The first international conference commemorating the 70th anniversary of the Jadovno concentration camp signals the advent of a new field of research into the history of the Holocaust in Bosnia.
The first international conference commemorating the 70th anniversary of the suffering of Serbs, Jews and Roma in Jadovno concentration camp was held in Bosnia this past June.
The ceremony was attended by Serbian President Boris Tadic and representatives of the Republika Srpska’s and of Croatia, in addition to thousands of descendents and supporters of those exterminated by the Ustashe Nazi collaborators in 1941.

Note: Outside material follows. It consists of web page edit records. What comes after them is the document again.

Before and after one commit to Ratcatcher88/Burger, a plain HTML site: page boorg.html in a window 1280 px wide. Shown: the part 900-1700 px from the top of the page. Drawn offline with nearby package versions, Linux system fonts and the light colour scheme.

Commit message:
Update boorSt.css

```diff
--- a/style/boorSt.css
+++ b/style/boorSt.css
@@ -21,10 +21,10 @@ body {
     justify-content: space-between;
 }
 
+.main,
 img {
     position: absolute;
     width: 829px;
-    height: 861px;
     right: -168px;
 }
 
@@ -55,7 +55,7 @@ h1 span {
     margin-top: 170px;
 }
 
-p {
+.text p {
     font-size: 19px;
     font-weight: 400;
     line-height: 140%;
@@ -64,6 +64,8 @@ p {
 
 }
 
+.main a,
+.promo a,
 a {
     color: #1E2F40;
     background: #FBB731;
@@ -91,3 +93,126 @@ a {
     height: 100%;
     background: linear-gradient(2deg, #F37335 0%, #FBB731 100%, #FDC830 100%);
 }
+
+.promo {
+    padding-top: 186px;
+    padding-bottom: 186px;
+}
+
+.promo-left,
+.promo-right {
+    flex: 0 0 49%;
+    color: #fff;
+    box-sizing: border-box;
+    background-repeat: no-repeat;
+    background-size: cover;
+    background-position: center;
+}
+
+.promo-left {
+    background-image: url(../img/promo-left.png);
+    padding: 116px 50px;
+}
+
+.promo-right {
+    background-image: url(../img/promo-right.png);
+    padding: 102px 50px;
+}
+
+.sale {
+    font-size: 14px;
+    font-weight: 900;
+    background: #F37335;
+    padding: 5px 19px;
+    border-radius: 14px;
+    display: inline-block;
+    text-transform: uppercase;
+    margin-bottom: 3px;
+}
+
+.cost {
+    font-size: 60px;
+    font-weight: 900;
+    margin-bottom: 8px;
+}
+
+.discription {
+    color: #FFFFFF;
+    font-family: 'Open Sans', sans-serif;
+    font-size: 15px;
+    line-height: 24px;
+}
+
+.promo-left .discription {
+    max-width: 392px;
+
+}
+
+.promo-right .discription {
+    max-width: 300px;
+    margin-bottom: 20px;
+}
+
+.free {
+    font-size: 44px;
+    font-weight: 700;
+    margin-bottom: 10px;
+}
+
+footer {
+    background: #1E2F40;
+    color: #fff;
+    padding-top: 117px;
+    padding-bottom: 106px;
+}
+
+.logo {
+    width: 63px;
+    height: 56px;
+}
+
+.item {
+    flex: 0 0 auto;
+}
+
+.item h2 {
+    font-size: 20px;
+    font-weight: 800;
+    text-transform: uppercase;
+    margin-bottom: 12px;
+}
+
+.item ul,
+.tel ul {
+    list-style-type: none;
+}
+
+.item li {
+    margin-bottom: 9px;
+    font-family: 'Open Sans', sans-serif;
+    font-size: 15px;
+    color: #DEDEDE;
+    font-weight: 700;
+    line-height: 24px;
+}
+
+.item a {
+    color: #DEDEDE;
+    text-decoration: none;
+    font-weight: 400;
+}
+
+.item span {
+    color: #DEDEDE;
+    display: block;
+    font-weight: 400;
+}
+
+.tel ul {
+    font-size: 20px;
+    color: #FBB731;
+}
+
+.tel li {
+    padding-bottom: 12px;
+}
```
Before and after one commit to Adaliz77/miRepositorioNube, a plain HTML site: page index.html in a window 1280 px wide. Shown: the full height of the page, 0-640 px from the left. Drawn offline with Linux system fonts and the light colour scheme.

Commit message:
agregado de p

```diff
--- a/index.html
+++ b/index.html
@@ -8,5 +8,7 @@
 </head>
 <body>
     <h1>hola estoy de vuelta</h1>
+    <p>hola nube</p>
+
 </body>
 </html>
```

The conference itself, which was held in Srpska’s capital of Banja Luka, delved into the various political, military and strategic factors that facilitated this little known branch of the Nazi extermination machine.
An Israeli representative of the World Maccabi Organization delivered a moving eulogy of the Zagreb Maccabi Club members. Their harrowing story still reverberates around the pastoral environs of Jadovno’s mountain forest. The club members were among the first to be arrested and chained together, and after the first person was knocked unconscious, he pulled all the others chained to him amid cries of horror into a pit that was 54 meters deep.
That camp operated for only a few months, from June until August 1941, and was subsequently replaced by the much larger death camp of Jasenovac on the bank of the Sava River where hundreds of thousands of Serbs and tens of thousands of Jews and Roma were systematically exterminated by Ustashe assassins that were being aided by Bosnian Muslims.
In 1941 Muslim leaders in Bosnia had imposed a ban that sought to prevent Muslims from collaborating with the Ustashe government. But 2 years later, the grand mufti of Jerusalem, Haj Amin al-Husseini, was flown in from Berlin to Bosnia by his Nazi cohorts in an effort to reverse the ban and recruit Muslims to the Waffen SS 13th division.
My first stop prior to the conference was the Croatian capital of Zagreb, where the intense hatred of the Serbs – equaled by a similar hatred of Serbs to Croats and Muslims – makes one wonder how Marshal Josip Broz Tito managed to keep Yugoslavia together until his death in 1980.
In many respects this deep-seated hatred is reminiscent of the anti-Semitic libels that have poisoned Jewish life over the centuries. Naturally, the comparison prompted me to search for the vestiges of the tiny Jewish community that even today is making desperate attempts to revive what has been irretrievably lost.
My extra-curricular lecture on the current Arab turmoil in the Middle East was attended by a large crowd of surviving local Jews, including some that have some degree of affiliation with Israel. The lecture was preceded by a tour of some of the remaining Jewish sites—mostly in the form of plaques commemorating Jewish synagogues that had been burned down by the Ustashe in 1941. A renowned local Jewish broadcaster attended my lecture and was my source of information on a rift that is present between the two rival Jewish factions in Zagreb. The first group are assimilated and detached from Israel’s concerns while the second group – most of whom were present at my lecture – is committed and sensitive to Israel’s cause and is even headed by an Israeli rabbi.
It seems that in spite of his anti-Semitic background, the former president of Croatia, Fanjo Tudjman, displayed an eagerness to establish ties with Israel in the 1990s. Tudjman was even advised by his political counsel to improve his standing in the eyes of the Israelis by mediating Ron Arad’s safe return.
The idea was to impel the head of the alienated Jewish community – the only organized one at the time of the initiative (1995) – to cooperate with the Zagreb mufti of the local Muslim community and turn jointly to Hizbolla to release Arad on the basis of “Islamic grace.” The president successfully convinced the mufti to persuade the leader of the Jewish community to ally with him in this enterprise. Sadly, however, the latter flatly refused, stating that he “had nothing to do with Israel.”
This incident only reflects the bitter rivalry between the small Jewish community’s disparate groups, matched only by the seemingly incorrigible hatred between Serbians and Croatians. In the past the rift has led to accusation-hurling between the two groups. Unfortunately, many of the claims that were made often had little connection to historical fact. This is one of the reasons that Bosnia’s Jewish history is replete with contradicting narratives.
The conference was therefore a crucial step towards implementing a sustainable and accurate documentation of Bosnia’s Jewish history – some of which I will record in a series of articles.
70 years on, the events of the Holocaust in Bosnia are finally garnering enough attention around the world and becoming a legitimate domain of research.
The writer is a professor of Islamic, Middle Eastern and Chinese history at the Hebrew University of Jerusalem and a member of the steering committee of the Ariel Center for Policy Research.